* **Task to complete**:
From the first line to the last, retype the records exactly without their images.

* **Source data**:
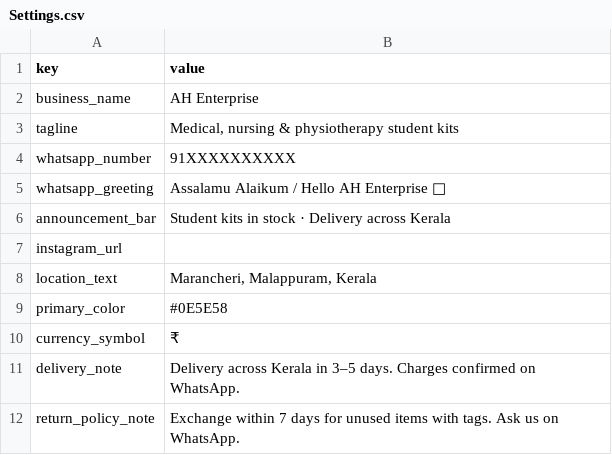
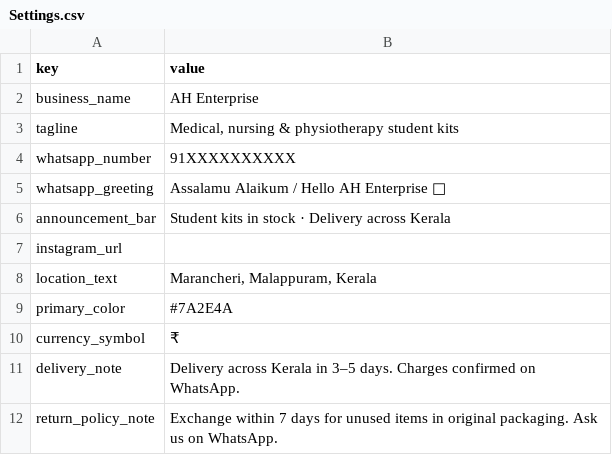
Before and after one commit to abdhulhadhi70/catelog-ah, a CSV file: sheet-template/Settings.csv, drawn as a sheet.

```diff
--- a/sheet-template/Settings.csv
+++ b/sheet-template/Settings.csv
@@ -8,5 +8,5 @@ instagram_url,
 location_text,"Marancheri, Malappuram, Kerala"
-primary_color,#0E5E58
+primary_color,#7A2E4A
 currency_symbol,₹
 delivery_note,Delivery across Kerala in 3–5 days. Charges confirmed on WhatsApp.
-return_policy_note,Exchange within 7 days for unused items with tags. Ask us on WhatsApp.
+return_policy_note,Exchange within 7 days for unused items in original packaging. Ask us on WhatsApp.
```
Also changed, not shown: 21 other files.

* **Answer for this exercise**:
Before and after one commit to abdhulhadhi70/catelog-ah, a CSV file: sheet-template/Settings.csv, drawn as a sheet.

```diff
--- a/sheet-template/Settings.csv
+++ b/sheet-template/Settings.csv
@@ -8,5 +8,5 @@ instagram_url,
 location_text,"Marancheri, Malappuram, Kerala"
-primary_color,#0E5E58
+primary_color,#7A2E4A
 currency_symbol,₹
 delivery_note,Delivery across Kerala in 3–5 days. Charges confirmed on WhatsApp.
-return_policy_note,Exchange within 7 days for unused items with tags. Ask us on WhatsApp.
+return_policy_note,Exchange within 7 days for unused items in original packaging. Ask us on WhatsApp.
```
Also changed, not shown: 21 other files.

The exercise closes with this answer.